What the task requires: Would you print every entry below exactly as written, omitting the images?
====================
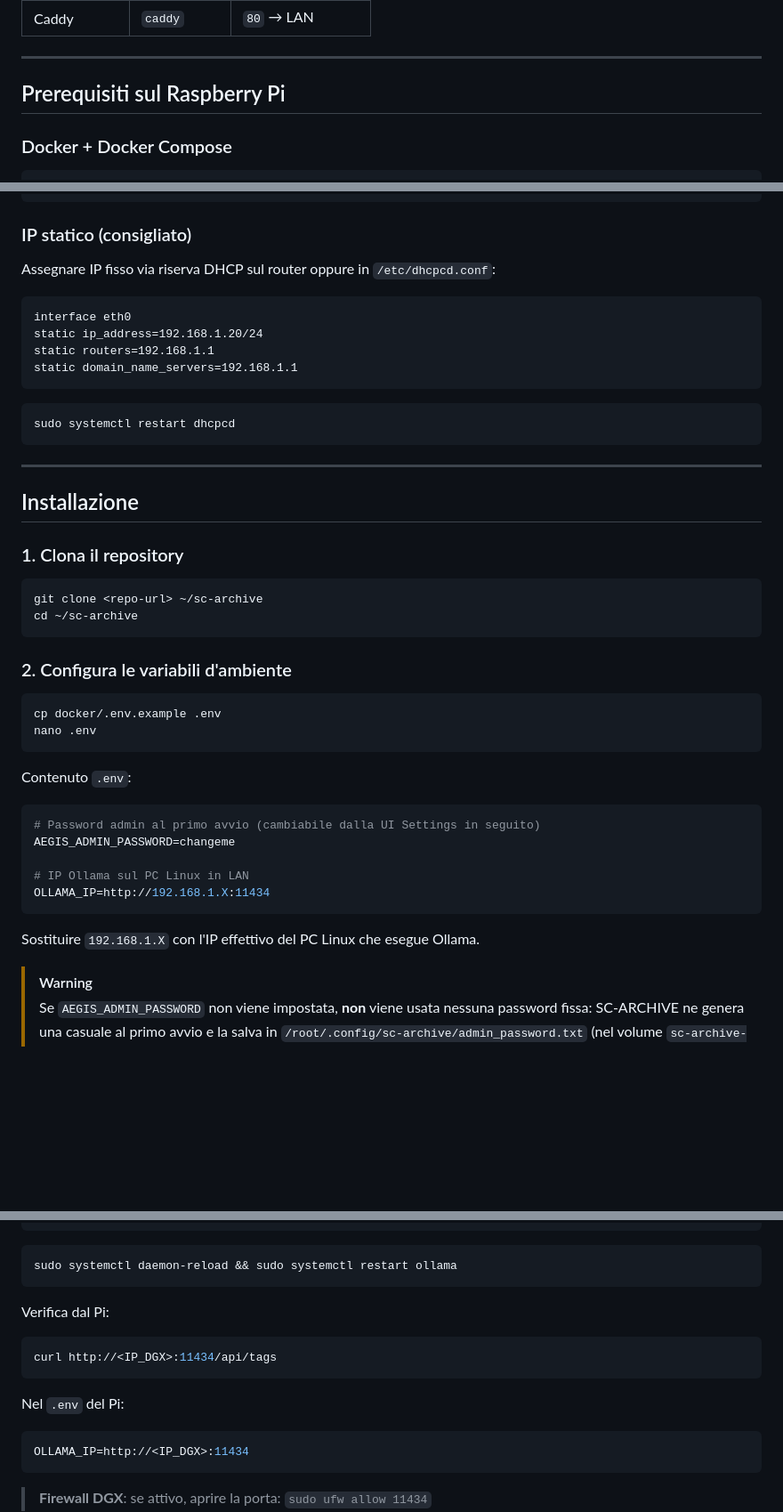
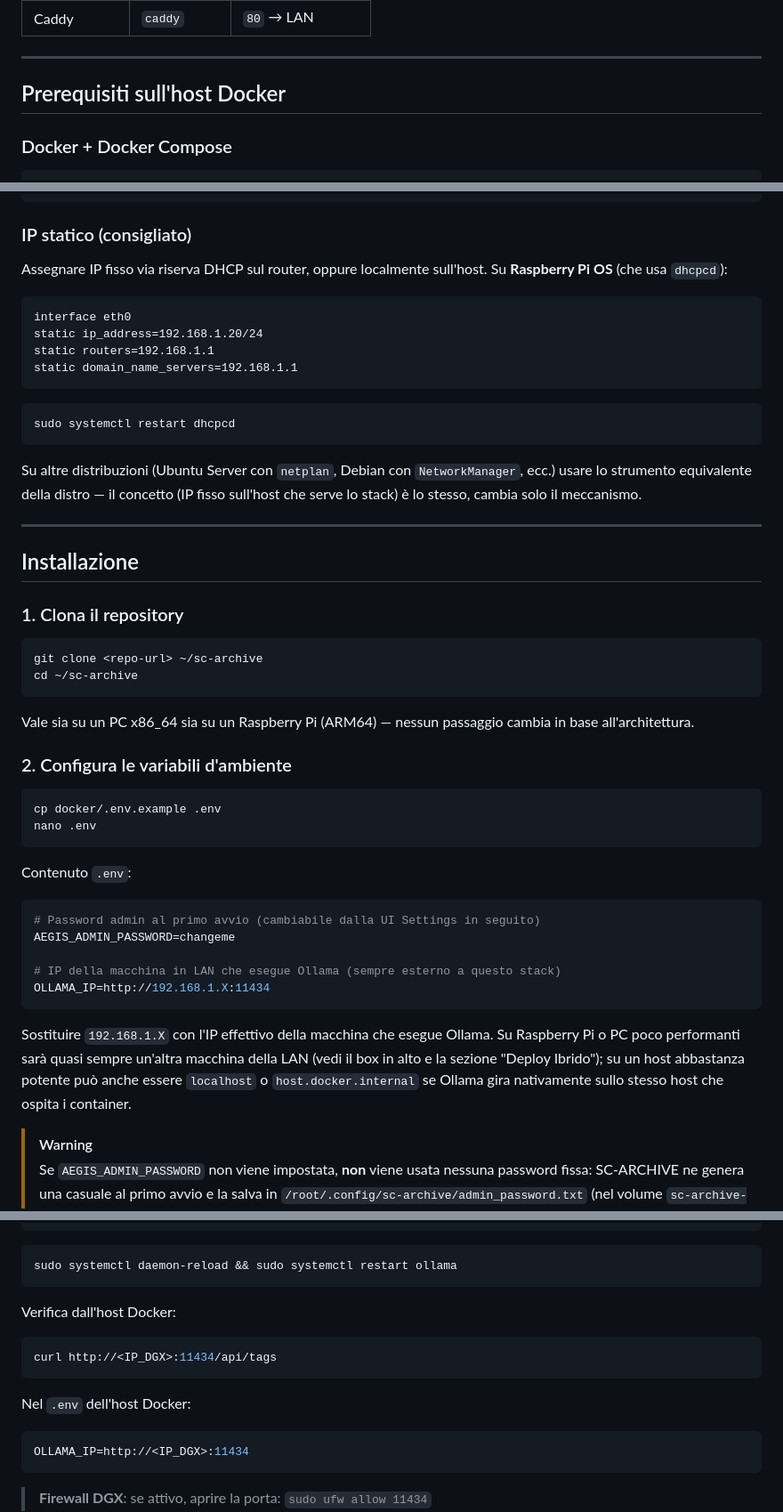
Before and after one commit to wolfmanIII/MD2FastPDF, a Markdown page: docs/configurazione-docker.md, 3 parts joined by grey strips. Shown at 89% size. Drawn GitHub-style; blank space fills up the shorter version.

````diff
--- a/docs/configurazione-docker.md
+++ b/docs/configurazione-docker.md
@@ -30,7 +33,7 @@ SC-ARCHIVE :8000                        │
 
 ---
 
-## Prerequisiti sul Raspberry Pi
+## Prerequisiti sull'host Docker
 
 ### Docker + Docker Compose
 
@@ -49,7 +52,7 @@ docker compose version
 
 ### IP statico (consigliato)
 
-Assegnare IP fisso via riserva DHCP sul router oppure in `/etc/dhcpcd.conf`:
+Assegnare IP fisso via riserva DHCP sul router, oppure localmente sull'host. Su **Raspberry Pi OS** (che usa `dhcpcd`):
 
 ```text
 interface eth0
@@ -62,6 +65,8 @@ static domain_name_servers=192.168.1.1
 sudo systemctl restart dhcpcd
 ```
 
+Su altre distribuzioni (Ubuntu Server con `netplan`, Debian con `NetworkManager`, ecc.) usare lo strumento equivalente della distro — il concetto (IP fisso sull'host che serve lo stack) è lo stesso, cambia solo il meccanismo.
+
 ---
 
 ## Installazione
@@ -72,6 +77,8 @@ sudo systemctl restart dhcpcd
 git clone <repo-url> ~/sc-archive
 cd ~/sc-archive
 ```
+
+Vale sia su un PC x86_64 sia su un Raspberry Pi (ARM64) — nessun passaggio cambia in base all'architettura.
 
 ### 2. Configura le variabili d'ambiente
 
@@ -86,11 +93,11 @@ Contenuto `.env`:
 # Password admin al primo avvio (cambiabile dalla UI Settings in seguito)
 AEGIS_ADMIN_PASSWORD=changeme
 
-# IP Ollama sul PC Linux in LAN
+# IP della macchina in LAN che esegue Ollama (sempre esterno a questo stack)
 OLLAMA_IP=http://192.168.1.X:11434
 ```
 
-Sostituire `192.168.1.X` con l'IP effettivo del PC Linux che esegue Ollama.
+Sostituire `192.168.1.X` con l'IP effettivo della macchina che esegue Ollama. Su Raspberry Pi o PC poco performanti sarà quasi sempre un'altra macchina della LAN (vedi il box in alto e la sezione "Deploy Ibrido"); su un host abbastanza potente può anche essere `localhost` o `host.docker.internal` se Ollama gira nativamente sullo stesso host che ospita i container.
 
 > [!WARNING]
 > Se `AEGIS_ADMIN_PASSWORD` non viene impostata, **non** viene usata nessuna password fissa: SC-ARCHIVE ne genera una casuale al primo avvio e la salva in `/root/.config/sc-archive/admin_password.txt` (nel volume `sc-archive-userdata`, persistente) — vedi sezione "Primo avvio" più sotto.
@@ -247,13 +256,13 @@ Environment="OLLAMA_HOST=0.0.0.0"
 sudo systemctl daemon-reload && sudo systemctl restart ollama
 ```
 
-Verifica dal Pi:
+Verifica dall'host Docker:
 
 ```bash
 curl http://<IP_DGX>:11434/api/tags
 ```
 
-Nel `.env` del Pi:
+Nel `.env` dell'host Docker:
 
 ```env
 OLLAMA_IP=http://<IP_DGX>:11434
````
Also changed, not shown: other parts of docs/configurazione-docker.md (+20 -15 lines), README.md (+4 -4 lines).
====================
Response:
Before and after one commit to wolfmanIII/MD2FastPDF, a Markdown page: docs/configurazione-docker.md, 3 parts joined by grey strips. Shown at 89% size. Drawn GitHub-style; blank space fills up the shorter version.

````diff
--- a/docs/configurazione-docker.md
+++ b/docs/configurazione-docker.md
@@ -30,7 +33,7 @@ SC-ARCHIVE :8000                        │
 
 ---
 
-## Prerequisiti sul Raspberry Pi
+## Prerequisiti sull'host Docker
 
 ### Docker + Docker Compose
 
@@ -49,7 +52,7 @@ docker compose version
 
 ### IP statico (consigliato)
 
-Assegnare IP fisso via riserva DHCP sul router oppure in `/etc/dhcpcd.conf`:
+Assegnare IP fisso via riserva DHCP sul router, oppure localmente sull'host. Su **Raspberry Pi OS** (che usa `dhcpcd`):
 
 ```text
 interface eth0
@@ -62,6 +65,8 @@ static domain_name_servers=192.168.1.1
 sudo systemctl restart dhcpcd
 ```
 
+Su altre distribuzioni (Ubuntu Server con `netplan`, Debian con `NetworkManager`, ecc.) usare lo strumento equivalente della distro — il concetto (IP fisso sull'host che serve lo stack) è lo stesso, cambia solo il meccanismo.
+
 ---
 
 ## Installazione
@@ -72,6 +77,8 @@ sudo systemctl restart dhcpcd
 git clone <repo-url> ~/sc-archive
 cd ~/sc-archive
 ```
+
+Vale sia su un PC x86_64 sia su un Raspberry Pi (ARM64) — nessun passaggio cambia in base all'architettura.
 
 ### 2. Configura le variabili d'ambiente
 
@@ -86,11 +93,11 @@ Contenuto `.env`:
 # Password admin al primo avvio (cambiabile dalla UI Settings in seguito)
 AEGIS_ADMIN_PASSWORD=changeme
 
-# IP Ollama sul PC Linux in LAN
+# IP della macchina in LAN che esegue Ollama (sempre esterno a questo stack)
 OLLAMA_IP=http://192.168.1.X:11434
 ```
 
-Sostituire `192.168.1.X` con l'IP effettivo del PC Linux che esegue Ollama.
+Sostituire `192.168.1.X` con l'IP effettivo della macchina che esegue Ollama. Su Raspberry Pi o PC poco performanti sarà quasi sempre un'altra macchina della LAN (vedi il box in alto e la sezione "Deploy Ibrido"); su un host abbastanza potente può anche essere `localhost` o `host.docker.internal` se Ollama gira nativamente sullo stesso host che ospita i container.
 
 > [!WARNING]
 > Se `AEGIS_ADMIN_PASSWORD` non viene impostata, **non** viene usata nessuna password fissa: SC-ARCHIVE ne genera una casuale al primo avvio e la salva in `/root/.config/sc-archive/admin_password.txt` (nel volume `sc-archive-userdata`, persistente) — vedi sezione "Primo avvio" più sotto.
@@ -247,13 +256,13 @@ Environment="OLLAMA_HOST=0.0.0.0"
 sudo systemctl daemon-reload && sudo systemctl restart ollama
 ```
 
-Verifica dal Pi:
+Verifica dall'host Docker:
 
 ```bash
 curl http://<IP_DGX>:11434/api/tags
 ```
 
-Nel `.env` del Pi:
+Nel `.env` dell'host Docker:
 
 ```env
 OLLAMA_IP=http://<IP_DGX>:11434
````
Also changed, not shown: other parts of docs/configurazione-docker.md (+20 -15 lines), README.md (+4 -4 lines).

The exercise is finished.